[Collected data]
=== Section Start ===

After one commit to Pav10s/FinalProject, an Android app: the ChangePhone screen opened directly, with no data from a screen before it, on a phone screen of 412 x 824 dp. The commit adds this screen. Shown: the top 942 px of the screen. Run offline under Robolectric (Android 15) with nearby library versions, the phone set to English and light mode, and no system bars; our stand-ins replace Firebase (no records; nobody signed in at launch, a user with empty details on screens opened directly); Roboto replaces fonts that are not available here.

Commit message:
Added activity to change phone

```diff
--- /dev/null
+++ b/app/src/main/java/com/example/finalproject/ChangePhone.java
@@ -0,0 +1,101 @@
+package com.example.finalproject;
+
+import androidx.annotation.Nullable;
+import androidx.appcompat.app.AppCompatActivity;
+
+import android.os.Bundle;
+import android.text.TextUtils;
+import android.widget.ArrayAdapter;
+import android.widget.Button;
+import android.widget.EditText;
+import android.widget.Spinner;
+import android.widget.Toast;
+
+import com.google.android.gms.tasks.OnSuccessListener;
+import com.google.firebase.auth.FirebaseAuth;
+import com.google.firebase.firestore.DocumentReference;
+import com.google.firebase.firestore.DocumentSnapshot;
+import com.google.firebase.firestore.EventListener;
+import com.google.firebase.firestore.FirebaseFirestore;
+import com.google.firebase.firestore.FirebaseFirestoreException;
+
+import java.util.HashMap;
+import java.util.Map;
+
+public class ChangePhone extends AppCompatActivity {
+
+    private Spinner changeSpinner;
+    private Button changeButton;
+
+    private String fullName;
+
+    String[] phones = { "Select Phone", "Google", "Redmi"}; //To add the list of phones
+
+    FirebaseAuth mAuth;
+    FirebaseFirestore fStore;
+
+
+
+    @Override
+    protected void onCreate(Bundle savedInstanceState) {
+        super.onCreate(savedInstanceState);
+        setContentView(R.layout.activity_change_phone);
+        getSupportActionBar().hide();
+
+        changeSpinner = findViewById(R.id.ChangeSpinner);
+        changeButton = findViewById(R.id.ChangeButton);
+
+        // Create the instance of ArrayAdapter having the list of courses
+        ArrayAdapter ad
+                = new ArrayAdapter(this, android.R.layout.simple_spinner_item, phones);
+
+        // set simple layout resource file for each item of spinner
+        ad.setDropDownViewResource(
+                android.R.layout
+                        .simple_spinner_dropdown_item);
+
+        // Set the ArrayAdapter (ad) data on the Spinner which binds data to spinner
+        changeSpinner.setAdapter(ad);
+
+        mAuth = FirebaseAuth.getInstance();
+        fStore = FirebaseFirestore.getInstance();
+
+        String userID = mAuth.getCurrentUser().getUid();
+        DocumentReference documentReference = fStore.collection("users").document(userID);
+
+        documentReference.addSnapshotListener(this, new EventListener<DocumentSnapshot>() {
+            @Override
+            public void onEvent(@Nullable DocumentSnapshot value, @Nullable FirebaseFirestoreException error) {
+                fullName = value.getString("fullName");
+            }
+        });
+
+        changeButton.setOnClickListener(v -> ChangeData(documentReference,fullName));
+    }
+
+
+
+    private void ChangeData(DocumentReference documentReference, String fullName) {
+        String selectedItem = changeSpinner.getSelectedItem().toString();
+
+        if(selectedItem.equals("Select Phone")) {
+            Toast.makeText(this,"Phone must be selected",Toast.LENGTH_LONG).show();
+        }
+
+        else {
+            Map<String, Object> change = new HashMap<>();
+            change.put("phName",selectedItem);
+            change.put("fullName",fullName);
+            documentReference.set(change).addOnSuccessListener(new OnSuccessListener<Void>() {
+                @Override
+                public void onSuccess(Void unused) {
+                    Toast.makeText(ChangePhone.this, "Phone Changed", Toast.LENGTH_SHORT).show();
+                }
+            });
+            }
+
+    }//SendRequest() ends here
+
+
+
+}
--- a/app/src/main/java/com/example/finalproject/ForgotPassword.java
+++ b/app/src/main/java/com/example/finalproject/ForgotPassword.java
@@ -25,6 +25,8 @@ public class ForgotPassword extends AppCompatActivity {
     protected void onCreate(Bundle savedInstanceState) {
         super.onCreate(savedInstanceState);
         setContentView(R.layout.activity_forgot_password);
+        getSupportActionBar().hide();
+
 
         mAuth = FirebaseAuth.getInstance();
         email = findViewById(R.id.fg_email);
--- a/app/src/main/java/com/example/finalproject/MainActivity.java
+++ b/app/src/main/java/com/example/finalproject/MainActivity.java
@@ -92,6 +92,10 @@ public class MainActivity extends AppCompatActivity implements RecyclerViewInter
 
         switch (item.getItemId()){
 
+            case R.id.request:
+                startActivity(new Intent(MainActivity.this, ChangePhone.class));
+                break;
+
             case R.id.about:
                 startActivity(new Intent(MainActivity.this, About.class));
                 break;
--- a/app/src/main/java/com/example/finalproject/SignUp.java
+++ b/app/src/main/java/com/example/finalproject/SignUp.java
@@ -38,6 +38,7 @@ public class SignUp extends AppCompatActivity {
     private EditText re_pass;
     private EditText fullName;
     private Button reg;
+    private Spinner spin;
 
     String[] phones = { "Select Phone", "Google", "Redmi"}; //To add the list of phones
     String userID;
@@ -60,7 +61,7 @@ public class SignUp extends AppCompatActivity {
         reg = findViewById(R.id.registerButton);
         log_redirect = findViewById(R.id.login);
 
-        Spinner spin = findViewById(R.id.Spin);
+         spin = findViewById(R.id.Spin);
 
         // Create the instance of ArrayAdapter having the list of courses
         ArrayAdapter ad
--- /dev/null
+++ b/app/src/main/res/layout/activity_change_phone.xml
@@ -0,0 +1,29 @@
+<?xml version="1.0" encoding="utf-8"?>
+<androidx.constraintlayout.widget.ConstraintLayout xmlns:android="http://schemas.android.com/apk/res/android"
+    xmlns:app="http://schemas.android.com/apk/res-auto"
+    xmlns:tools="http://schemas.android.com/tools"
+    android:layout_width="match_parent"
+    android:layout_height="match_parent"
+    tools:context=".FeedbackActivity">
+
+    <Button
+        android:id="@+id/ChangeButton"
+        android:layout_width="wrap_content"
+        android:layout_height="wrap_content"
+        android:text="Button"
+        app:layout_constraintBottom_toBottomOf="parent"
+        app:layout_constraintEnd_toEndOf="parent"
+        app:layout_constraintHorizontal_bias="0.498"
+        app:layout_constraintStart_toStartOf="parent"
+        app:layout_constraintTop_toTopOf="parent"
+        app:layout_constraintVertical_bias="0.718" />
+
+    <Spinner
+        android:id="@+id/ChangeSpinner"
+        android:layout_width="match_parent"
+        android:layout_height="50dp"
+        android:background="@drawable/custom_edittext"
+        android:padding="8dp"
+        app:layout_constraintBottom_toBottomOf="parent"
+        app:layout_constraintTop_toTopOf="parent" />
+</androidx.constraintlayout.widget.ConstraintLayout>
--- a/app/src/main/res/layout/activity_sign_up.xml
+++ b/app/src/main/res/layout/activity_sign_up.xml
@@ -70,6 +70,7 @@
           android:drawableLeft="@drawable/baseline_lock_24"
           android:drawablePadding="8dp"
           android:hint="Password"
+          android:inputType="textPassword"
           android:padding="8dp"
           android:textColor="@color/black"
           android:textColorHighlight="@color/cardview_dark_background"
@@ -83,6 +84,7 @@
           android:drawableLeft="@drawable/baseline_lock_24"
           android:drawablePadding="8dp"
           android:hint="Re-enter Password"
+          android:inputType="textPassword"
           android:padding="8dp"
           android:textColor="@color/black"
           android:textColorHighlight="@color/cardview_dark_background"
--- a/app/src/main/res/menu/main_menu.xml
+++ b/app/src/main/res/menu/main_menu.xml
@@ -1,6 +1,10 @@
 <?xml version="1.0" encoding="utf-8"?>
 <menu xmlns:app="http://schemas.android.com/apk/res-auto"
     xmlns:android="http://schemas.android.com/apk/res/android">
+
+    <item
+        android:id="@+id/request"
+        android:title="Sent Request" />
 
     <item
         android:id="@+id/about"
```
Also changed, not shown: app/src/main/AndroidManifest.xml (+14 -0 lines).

=== Section End ===

Return all lines in the entries above that carry the word "java".

+++ b/app/src/main/java/com/example/finalproject/ChangePhone.java
+import java.util.HashMap;
+import java.util.Map;
--- a/app/src/main/java/com/example/finalproject/ForgotPassword.java
+++ b/app/src/main/java/com/example/finalproject/ForgotPassword.java
--- a/app/src/main/java/com/example/finalproject/MainActivity.java
+++ b/app/src/main/java/com/example/finalproject/MainActivity.java
--- a/app/src/main/java/com/example/finalproject/SignUp.java
+++ b/app/src/main/java/com/example/finalproject/SignUp.java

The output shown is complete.